GOP senators have decried the bill as unnecessarily expensive — legislative analysis shows it will ultimately cost at least $11 million annually — and complained it could force home health-care workers to pay union dues.
“This truly is the ugly underbelly of politics,” said Sen. Doug Ericksen, R-Ferndale, Saturday during the floor debate.
Sen. Annette Cleveland, D-Vancouver, called the criticism and previous remarks by Republicans about labor a “disrespectful and unfair attacks on unions.”
Cleveland called the proposal’s cost necessary and defended unions by recounting how her father lost his job when she was young, causing the family to struggle.
“The turning point didn’t come until the day my dad secured a full-time union job,” said Cleveland, the bill’s sponsor.
Disclosure vs. privacy
Lawmakers also passed Senate Bill 6079, legislation that weakens Washington’s Public Disclosure Act by exempting public employee dates of birth.

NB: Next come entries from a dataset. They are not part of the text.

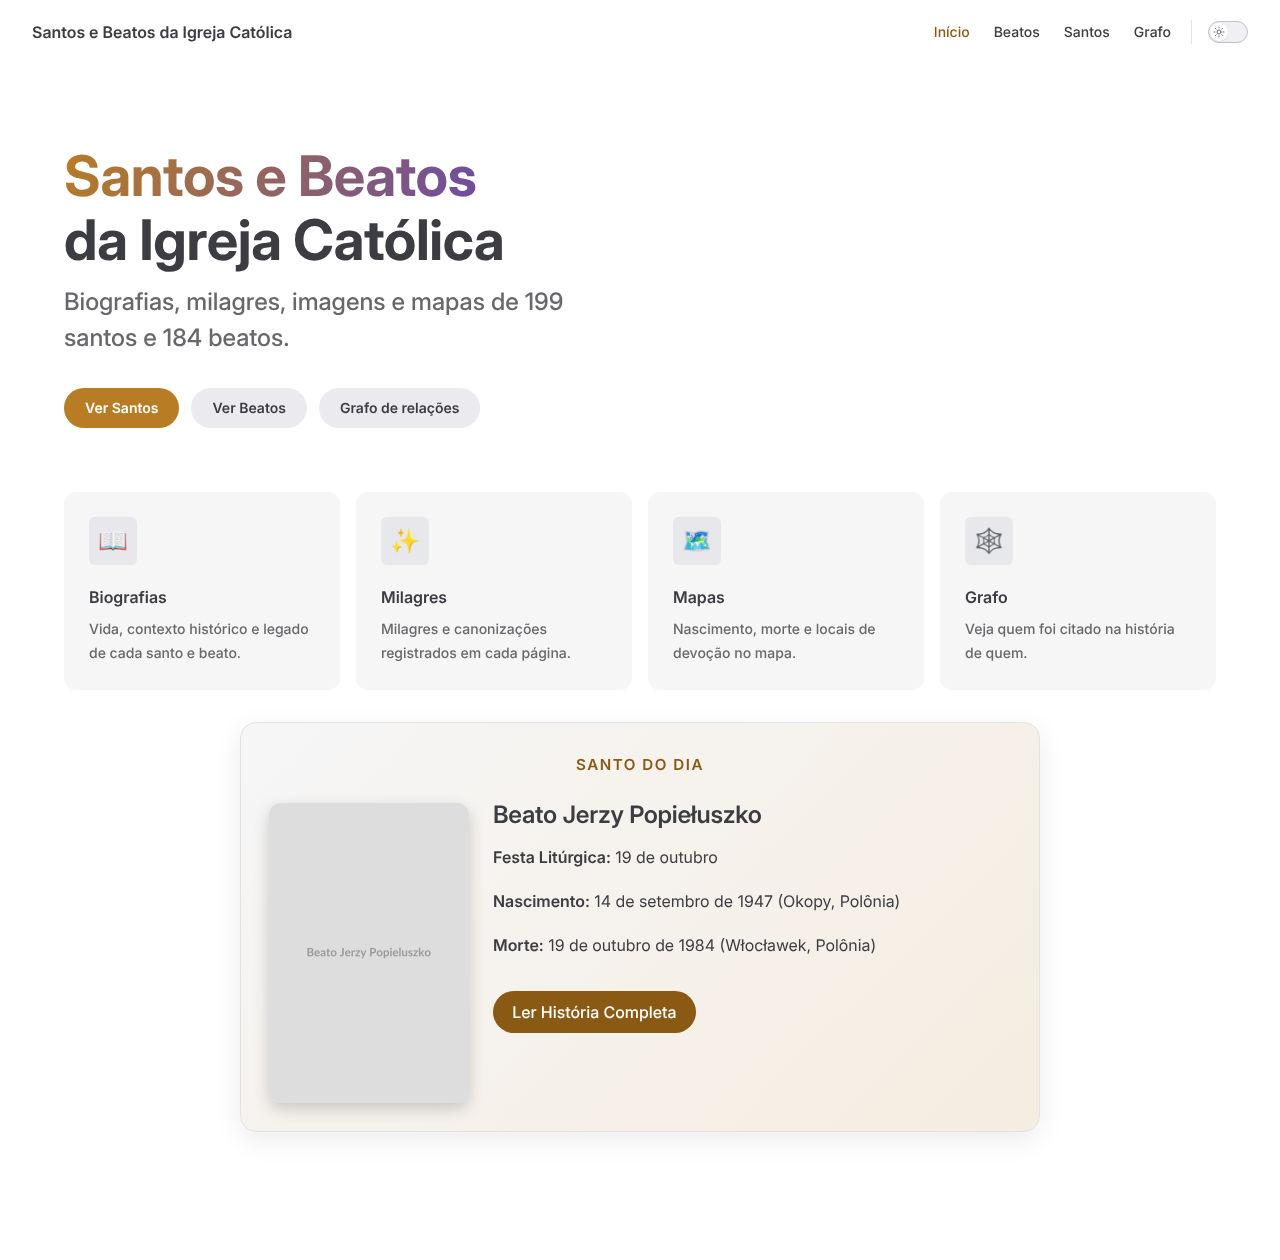
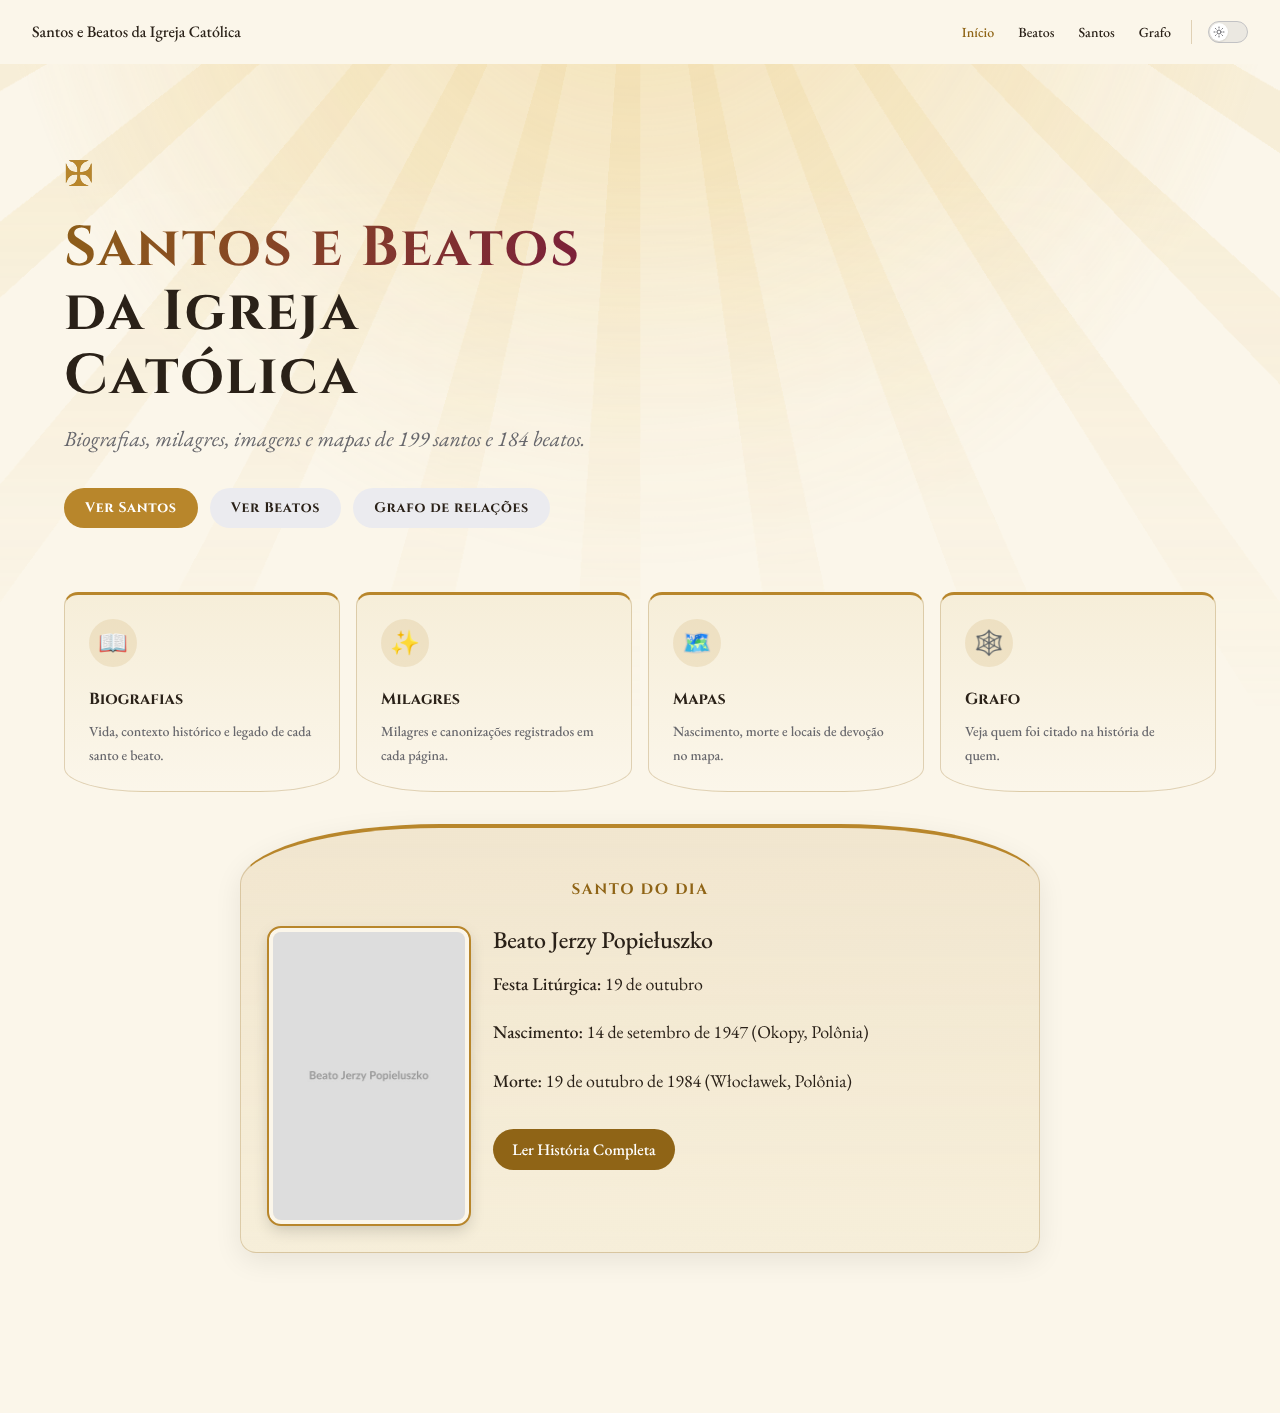
feat: tema sacro com raios de luz, tipografia Cinzel/Garamond e molduras douradas
Claude-Session: https://claude.ai/code/session_01ASMUN1qAPrrPLDD4hJVz5h

diff --git a/docs/.vitepress/theme/home.css b/docs/.vitepress/theme/home.css
@@ -1,0 +1,55 @@
+/* Home: halo dourado, raios de luz e cards de vitral */
+.VPHome { position: relative; overflow: hidden; }
+
+.VPHome::before {
+  content: '';
+  position: absolute;
+  inset: -20% -10% auto -10%;
+  height: 900px;
+  background:
+    radial-gradient(ellipse at 50% 0%, rgba(233, 196, 106, 0.55), transparent 60%),
+    repeating-conic-gradient(from 0deg at 50% -10%, rgba(233, 196, 106, 0.16) 0 4deg, transparent 4deg 12deg);
+  -webkit-mask-image: linear-gradient(#000 40%, transparent);
+  mask-image: linear-gradient(#000 40%, transparent);
+  pointer-events: none;
+  animation: sb-breathe 8s ease-in-out infinite alternate;
+}
+
+@keyframes sb-breathe { to { opacity: 0.65; transform: scale(1.04); } }
+
+@media (prefers-reduced-motion: reduce) { .VPHome::before { animation: none; } }
+
+.VPHero .name, .VPHero .text {
+  font-family: var(--sb-display);
+  letter-spacing: 0.04em;
+}
+
+.VPHero .name::before {
+  content: '✠';
+  display: block;
+  font-size: 2.2rem;
+  color: var(--sb-gold);
+  -webkit-text-fill-color: var(--sb-gold);
+  margin-bottom: 0.5rem;
+}
+
+.VPHero .tagline { font-style: italic; font-size: 1.35rem; }
+
+.VPButton { font-family: var(--sb-display); letter-spacing: 0.05em; }
+
+.VPFeature {
+  position: relative;
+  border: 1px solid var(--vp-c-divider) !important;
+  border-top: 3px solid var(--sb-gold) !important;
+  border-radius: 14px 14px 80px 80px / 14px 14px 24px 24px !important;
+  background: linear-gradient(180deg, var(--vp-c-bg-soft), var(--vp-c-bg)) !important;
+  transition: transform 0.25s, box-shadow 0.25s;
+}
+
+.VPFeature:hover {
+  transform: translateY(-5px);
+  box-shadow: 0 14px 34px rgba(184, 134, 43, 0.28);
+}
+
+.VPFeature .title { font-family: var(--sb-display); }
+.VPFeature .icon { background: var(--vp-c-brand-soft) !important; border-radius: 50% !important; }

diff --git a/docs/.vitepress/theme/doc.css b/docs/.vitepress/theme/doc.css
@@ -1,0 +1,55 @@
+/* Páginas de santos: tipografia de manuscrito e molduras */
+.vp-doc h1, .vp-doc h2, .vp-doc h3 { font-family: var(--sb-display); letter-spacing: 0.02em; }
+
+.vp-doc h1 { text-align: center; }
+
+.vp-doc h1::after {
+  content: '✠ ✦ ✠';
+  display: block;
+  margin-top: 0.6rem;
+  font-size: 1rem;
+  letter-spacing: 0.6em;
+  color: var(--sb-gold);
+}
+
+.vp-doc h2 { border-top: 1px solid var(--vp-c-divider); }
+
+.vp-doc p, .vp-doc li { font-size: 1.12rem; line-height: 1.8; }
+
+.vp-doc > div > p:nth-of-type(2)::first-letter {
+  font-family: var(--sb-display);
+  float: left;
+  font-size: 3.4rem;
+  line-height: 0.9;
+  padding: 0.3rem 0.5rem 0 0;
+  color: var(--sb-wine);
+}
+
+.dark .vp-doc > div > p:nth-of-type(2)::first-letter { color: var(--sb-gold-soft); }
+
+.vp-doc img {
+  display: block;
+  margin: 1rem auto;
+  max-height: 460px;
+  border-radius: 6px;
+  border: 6px solid var(--sb-parchment);
+  outline: 2px solid var(--sb-gold);
+  box-shadow: 0 10px 30px rgba(0, 0, 0, 0.25);
+}
+
+.vp-doc blockquote {
+  border-left: 4px solid var(--sb-gold);
+  background: var(--vp-c-brand-soft);
+  border-radius: 0 12px 12px 0;
+  font-style: italic;
+  font-size: 1.2rem;
+}
+
+.miracle-map-container {
+  height: 400px;
+  width: 100%;
+  margin: 1rem 0;
+  border-radius: 12px;
+  border: 2px solid var(--sb-gold);
+  z-index: 1; /* mantém o mapa abaixo da navbar */
+}

diff --git a/docs/.vitepress/theme/tokens.css b/docs/.vitepress/theme/tokens.css
@@ -1,0 +1,37 @@
+/* Paleta sacra: ouro, vinho e azul-noite de vitral */
+:root {
+  --sb-gold: #b8862b;
+  --sb-gold-soft: #e9c46a;
+  --sb-wine: #7b1e3a;
+  --sb-night: #14122b;
+  --sb-parchment: #fbf6ea;
+  --vp-font-family-base: 'EB Garamond', Georgia, serif;
+  --vp-font-family-mono: ui-monospace, monospace;
+  --sb-display: 'Cinzel', 'Times New Roman', serif;
+  --vp-c-brand-1: #8f6416;
+  --vp-c-brand-2: #a87820;
+  --vp-c-brand-3: #b8862b;
+  --vp-c-brand-soft: rgba(184, 134, 43, 0.14);
+  --vp-c-bg: var(--sb-parchment);
+  --vp-c-bg-alt: #f3ead2;
+  --vp-c-bg-soft: #f6eed9;
+  --vp-c-text-1: #2a2118;
+  --vp-c-divider: rgba(143, 100, 22, 0.25);
+  --vp-home-hero-name-color: transparent;
+  --vp-home-hero-name-background: linear-gradient(120deg, #8f6416, #7b1e3a);
+  --vp-home-hero-image-background-image: radial-gradient(circle, #e9c46a 0%, transparent 70%);
+  --vp-home-hero-image-filter: blur(60px);
+}
+
+.dark {
+  --vp-c-bg: #0f0e22;
+  --vp-c-bg-alt: #14122b;
+  --vp-c-bg-soft: #1b1838;
+  --vp-c-text-1: #f3ead2;
+  --vp-c-brand-1: #e9c46a;
+  --vp-c-brand-2: #d9ae4e;
+  --vp-c-brand-3: #b8862b;
+  --vp-c-brand-soft: rgba(233, 196, 106, 0.16);
+  --vp-c-divider: rgba(233, 196, 106, 0.22);
+  --vp-home-hero-name-background: linear-gradient(120deg, #e9c46a, #f4a6c0);
+}

diff --git a/docs/.vitepress/theme/style.css b/docs/.vitepress/theme/style.css
@@ -1,43 +1,4 @@
-/* docs/.vitepress/theme/style.css */
-
-:root {
-  --vp-c-brand-1: #8a5a14;
-  --vp-c-brand-2: #a06b1c;
-  --vp-c-brand-3: #b87d24;
-  --vp-c-brand-soft: rgba(184, 125, 36, 0.14);
-  --vp-home-hero-name-color: transparent;
-  --vp-home-hero-name-background: linear-gradient(120deg, #b87d24, #6d4c9f);
-}
-
-.dark {
-  --vp-c-brand-1: #e0b062;
-  --vp-c-brand-2: #d19f4a;
-  --vp-c-brand-3: #b87d24;
-  --vp-home-hero-name-background: linear-gradient(120deg, #e0b062, #a78bd4);
-}
-
-.VPHome .VPFeatures .VPFeature {
-  transition: transform 0.2s, box-shadow 0.2s;
-}
-
-.VPHome .VPFeatures .VPFeature:hover {
-  transform: translateY(-3px);
-  box-shadow: 0 8px 24px rgba(0, 0, 0, 0.12);
-}
-
-.vp-doc img {
-  border-radius: 10px;
-}
-
-.vp-doc h1 {
-  letter-spacing: -0.01em;
-}
-
-.miracle-map-container {
-  height: 400px;
-  width: 100%;
-  margin-top: 1rem;
-  margin-bottom: 1rem;
-  border-radius: 10px;
-  z-index: 1; /* Ensure map doesn't cover navbar if issue arises */
-}
+@import './fonts.css';
+@import './tokens.css';
+@import './home.css';
+@import './doc.css';

diff --git a/docs/.vitepress/components/SaintOfTheDay.vue b/docs/.vitepress/components/SaintOfTheDay.vue
@@ -99,10 +99,11 @@ onMounted(() => {
 .saint-of-day {
   max-width: 800px;
   margin: 2rem auto;
-  padding: 1.75rem;
+  padding: 3rem 1.75rem 1.75rem;
   border: 1px solid var(--vp-c-divider);
-  border-radius: 16px;
-  background: linear-gradient(135deg, var(--vp-c-bg-soft), var(--vp-c-brand-soft));
+  border-radius: 200px 200px 16px 16px / 60px 60px 16px 16px;
+  border-top: 4px solid var(--sb-gold);
+  background: linear-gradient(180deg, var(--vp-c-brand-soft), var(--vp-c-bg-soft));
   box-shadow: 0 8px 28px rgba(0, 0, 0, 0.08);
 }
 
@@ -113,6 +114,7 @@ onMounted(() => {
   text-transform: uppercase;
   letter-spacing: 0.1em;
   font-size: 0.95rem;
+  font-family: var(--sb-display);
   margin-bottom: 1.5rem;
 }
 
@@ -137,6 +139,9 @@ onMounted(() => {
 }
 
 .image-container img {
+  border: 4px solid var(--sb-parchment);
+  outline: 2px solid var(--sb-gold);
+  margin: 0;
   width: 100%;
   height: auto;
   border-radius: 12px;

diff --git a/docs/.vitepress/config.js b/docs/.vitepress/config.js
@@ -8,6 +8,9 @@ export default {
     }
   },
   themeConfig: {
+    outline: { label: 'Nesta página' },
+    docFooter: { prev: 'Anterior', next: 'Próximo' },
+    darkModeSwitchLabel: 'Tema',
     nav: [
       { text: 'Início', link: '/' },
       { text: 'Beatos', link: '/beatos/' },

diff --git a/docs/.vitepress/theme/fonts.css b/docs/.vitepress/theme/fonts.css
@@ -1,0 +1,1 @@
+@import url('https://fonts.googleapis.com/css2?family=Cinzel:wght@500;700&family=EB+Garamond:ital,wght@0,400;0,500;1,400&display=swap');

That bill passed 25-22.
Senate Democratic Leader Sharon Nelson of Maury Island has said lawmakers are concerned about state employees’ personal information being requested by people harassing them or being posted on the web. She also acknowledged unions have pushed for the bill.
But Rowland Thompson of Allied Daily Newspapers has said that birth dates are still public in the state’s voter files, meaning people wishing to use that data for nefarious purposes can still get it.
Meanwhile, the bill makes it harder to track and hold accountable state employees who have broken the law or acted improperly, Thompson said in a previous legislative hearing.
Both proposals now go to the state House for consideration.